The unemployment rate fell in May, from 14.7 percent to the still-unacceptable level of 13.3 percent. The economy added 2.5 million jobs in a single month, as the leisure and hospitality and construction sectors undid some of their devastation from April. If you want to fully internalize the absurdity of the current economic situation, consider that the economy added the most jobs in history in the same month that economists predicted it would lose the most jobs in history. These expert forecasts weren’t off by a hair, or an arm’s length, or any remotely anthropomorphic margin. They were off by more than the civilian labor force of New York State.
A shock of this magnitude demands an explanation. But I felt incapable of providing one, since my predictions for the month had been so busted. So I called Justin Wolfers, an economist at the University of Michigan, to tell me how he was digesting the news.
“There are two things going on at the same time,” he told me. “There is a suppression, and there is a recession.”
Suppression is the shutdown of businesses by governments and other institutions, such as universities and sports leagues. (Consumers have suppressed their behavior, too; Americans stopped going to restaurants before restaurants were officially closed.) Suppression happens quickly: One day you can go to the nail salon; the next day you can’t. But it can also be undone quickly: One day you can’t swim in the pool; the next day is an Ozark bacchanalia.
Recession is something quite different. It’s local stores going out of business, major retailers filing for bankruptcy, people losing jobs that don’t come back, and major industries—say, aircraft manufacturing—pinched for years. A mayor or governor can’t automatically fix any of that by announcing that everyone can go swim in the pool now. In short, the recession is all the lasting damage that goes beyond the short-term suppression of economic activity.
The suppression-depression frame brings today’s bewildering report into sharper focus. “In April we lost 20 million jobs, and in May, 2.5 million of those jobs were suddenly recalled,” Wolfers said. “That tells you that at least one-eighth of the economic crisis is the mechanical unwinding of the suppression. That means it’s not long-term damage.”
Which is great news. But that’s just one month. And the distinction between suppression and recession will be at the heart of every conversation about the U.S. economy for the rest of the year. Take, for example, the popular debate about whether the road back to normal will be shaped like a V—a sharp decline followed by a sharp recovery—or a swoosh—a sharp decline followed by a slow recovery. “If we get a V-shaped recovery, that tells you that the down was almost all suppression and that you really can turn economies on and off just like that,” Wolfers said. “But recessions in recent economic history are swoosh-shaped.”

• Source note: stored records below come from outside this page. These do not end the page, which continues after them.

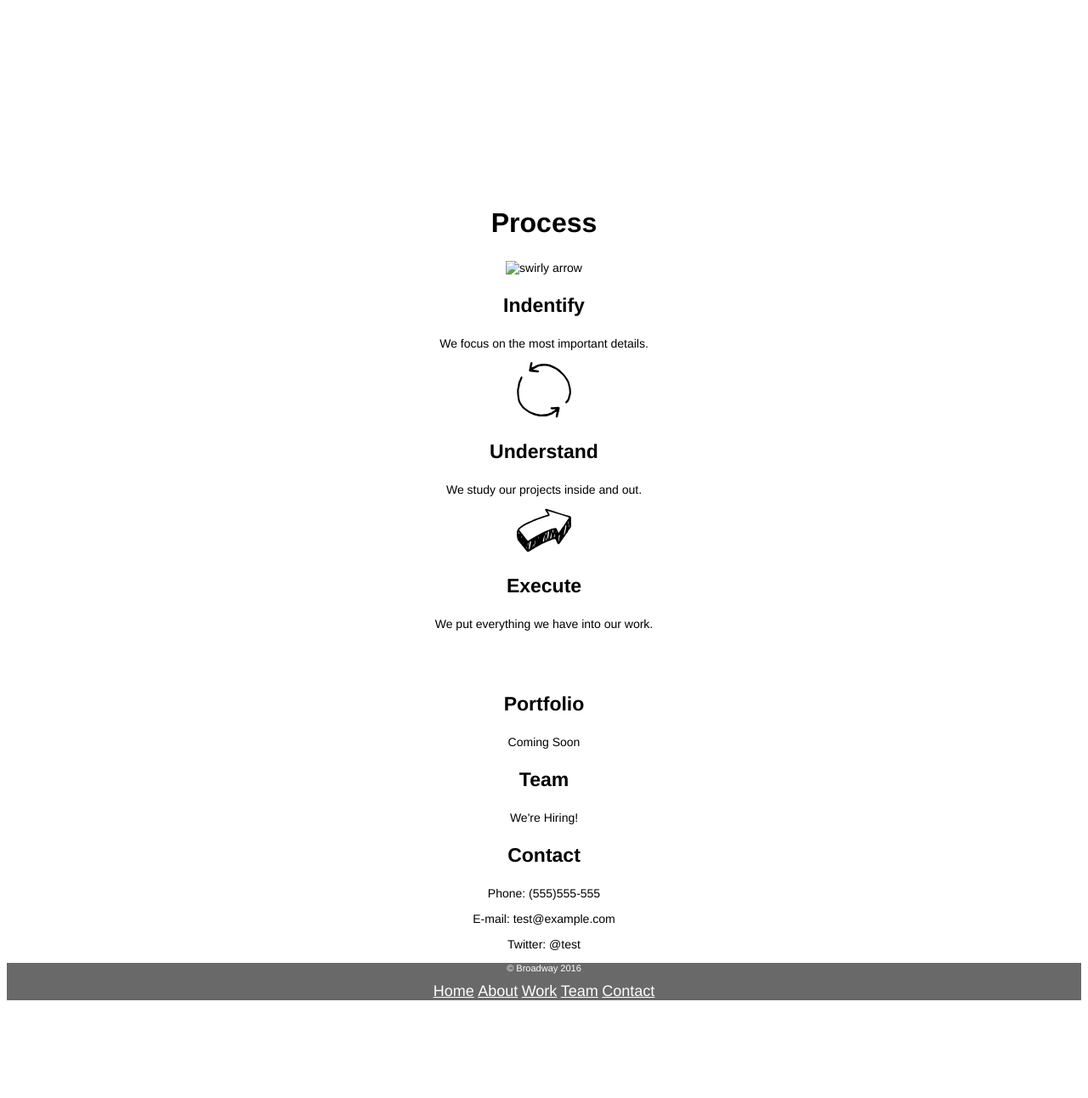
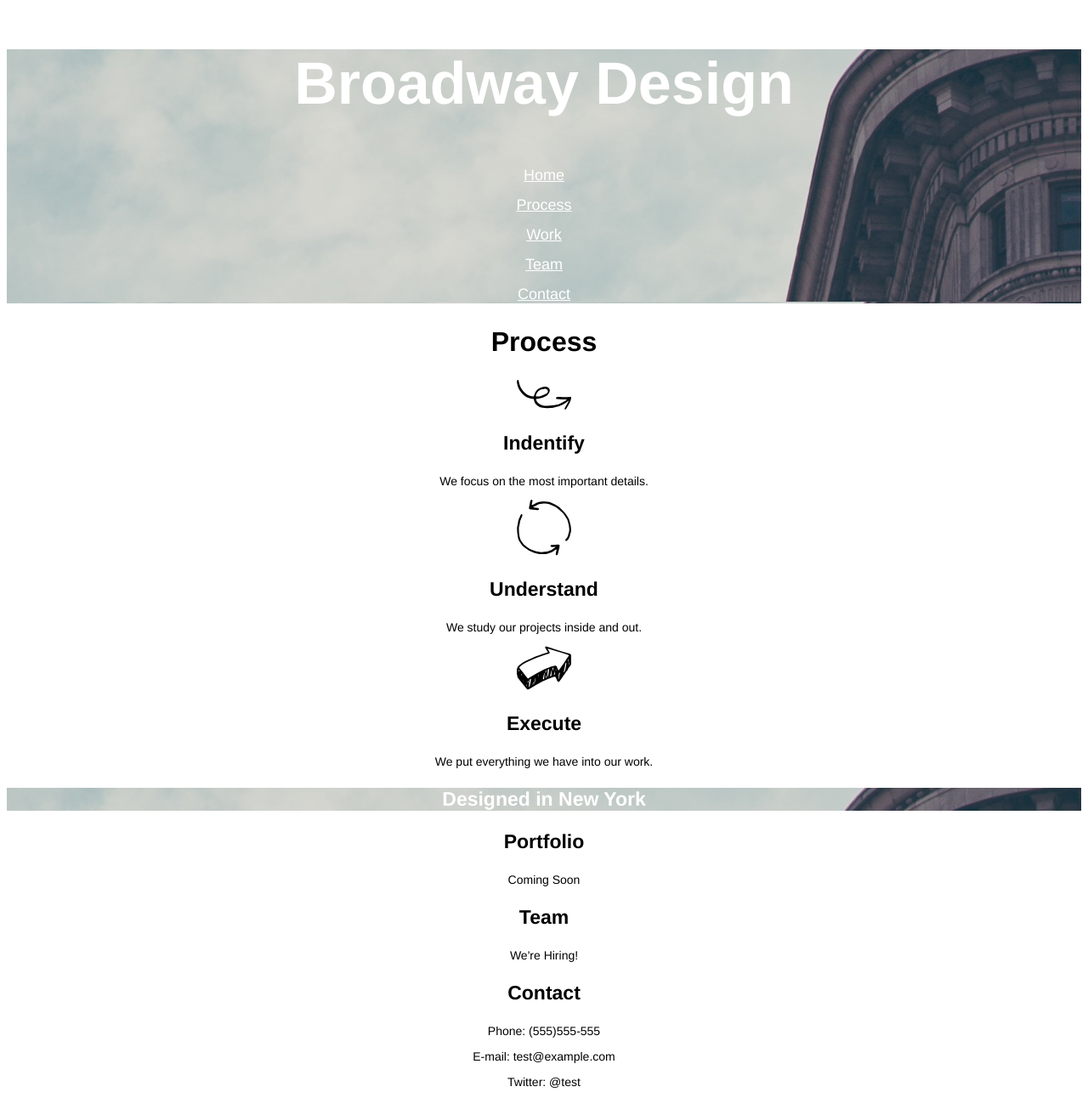
Before and after one commit to jgay1990/broadway, a plain HTML site: page index.html in a window 1280 px wide. Shown: the top 1292 px of the page at 85% size. Before the commit the page ends 1185 px from the top, so only its background shows below. Drawn offline with Linux system fonts and the light colour scheme.

Commit message:
Fixed the background images

```diff
--- a/index.html
+++ b/index.html
@@ -8,17 +8,15 @@
   <body>
     <section id="header">
       <h1>Broadway Design</h1>
-      <nav>
-        <a href="#home">Home</a>
-        <a href="#process">Process</a>
-        <a href="#work">Work</a>
-        <a href="#team">Team</a>
-        <a href="#contact">Contact</a>
-      </nav>
+        <p><a href="#home">Home</a></p>
+        <p><a href="#process">Process</a></p>
+        <p><a href="#work">Work</a></p>
+        <p><a href="#team">Team</a></p>
+        <p><a href="#contact">Contact</a></p>
     </section>
     <section id="process">
       <h2>Process</h2>
-      <p><img src="resources/images/indentify.svg" alt="swirly arrow"></p>
+      <p><img src="resources/images/identify.svg" alt="swirly arrow"></p>
       <h3>Indentify</h3>
       <p>We focus on the most important details.</p>
       <p><img src="resources/images/understand.svg" alt="circle arrows"></p>
@@ -45,12 +43,12 @@
     </section>
     <section id="footer">
       <nav>
-        <p id="copyright">&copy Broadway 2016</p>
+        <p id="copyright">&copy Broadway 2016
         <a href="#header">Home</a>
         <a href="#header">About</a>
         <a href="#header">Work</a>
         <a href="#header">Team</a>
-        <a href="#header">Contact</a>
+        <a href="#header">Contact</a></p>
       </nav>
     </section>
 
--- a/resources/css/style.css
+++ b/resources/css/style.css
@@ -4,7 +4,7 @@ body {
 }
 
 #header {
-  background-image: url(broadway/resources/images/the-flatiron-building.png);
+  background-image: url("../images/the-flatiron-building.png");
   color: white;
 }
 
@@ -33,7 +33,7 @@ p {
 }
 
 #design {
-  background-image: url(broadway/resources/images/the-flatiron-building.png);
+  background-image: url("../images/the-flatiron-building.png");
   font-size: 23px;
   font-weight: bold;
   color: white;
@@ -41,6 +41,7 @@ p {
 
 #footer {
   background-color: dimgray;
+  text-align: left;
 }
 
 #copyright {
```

What nobody—not Wolfers, not other economists, and certainly not I—knows is whether this is a dead-cat bounce or the beginning of a glorious summer of economic recovery.
And that’s why Friday’s good news could prove dangerous. When the pandemic posed a fresh existential threat to the country, Washington broke its habit of indolence by passing a multitrillion-dollar economic-relief bill. This month’s reversal may encourage the government to dither. In fact, Republicans are already backing away from further stimulus, despite continuing economic conditions whose level can only be described as abysmal. And President Trump touted yesterday’s labor report as a tremendous achievement, even though the unemployment rate remains 30 percent higher than at the peak of the Great Recession.
I hesitate to guilt people about feeling any semblance of optimism. But in the fog of the pandemic, when uncertainty abounds and inconceivable death and joblessness become ordinary within weeks, the confidence that things are improving on their own can lead to a dangerous complacency. To maintain our focus and keep our sanity, I offer three simple rules: Live like an optimist. Legislate like a pessimist. And don’t publish your economic predictions during a pandemic.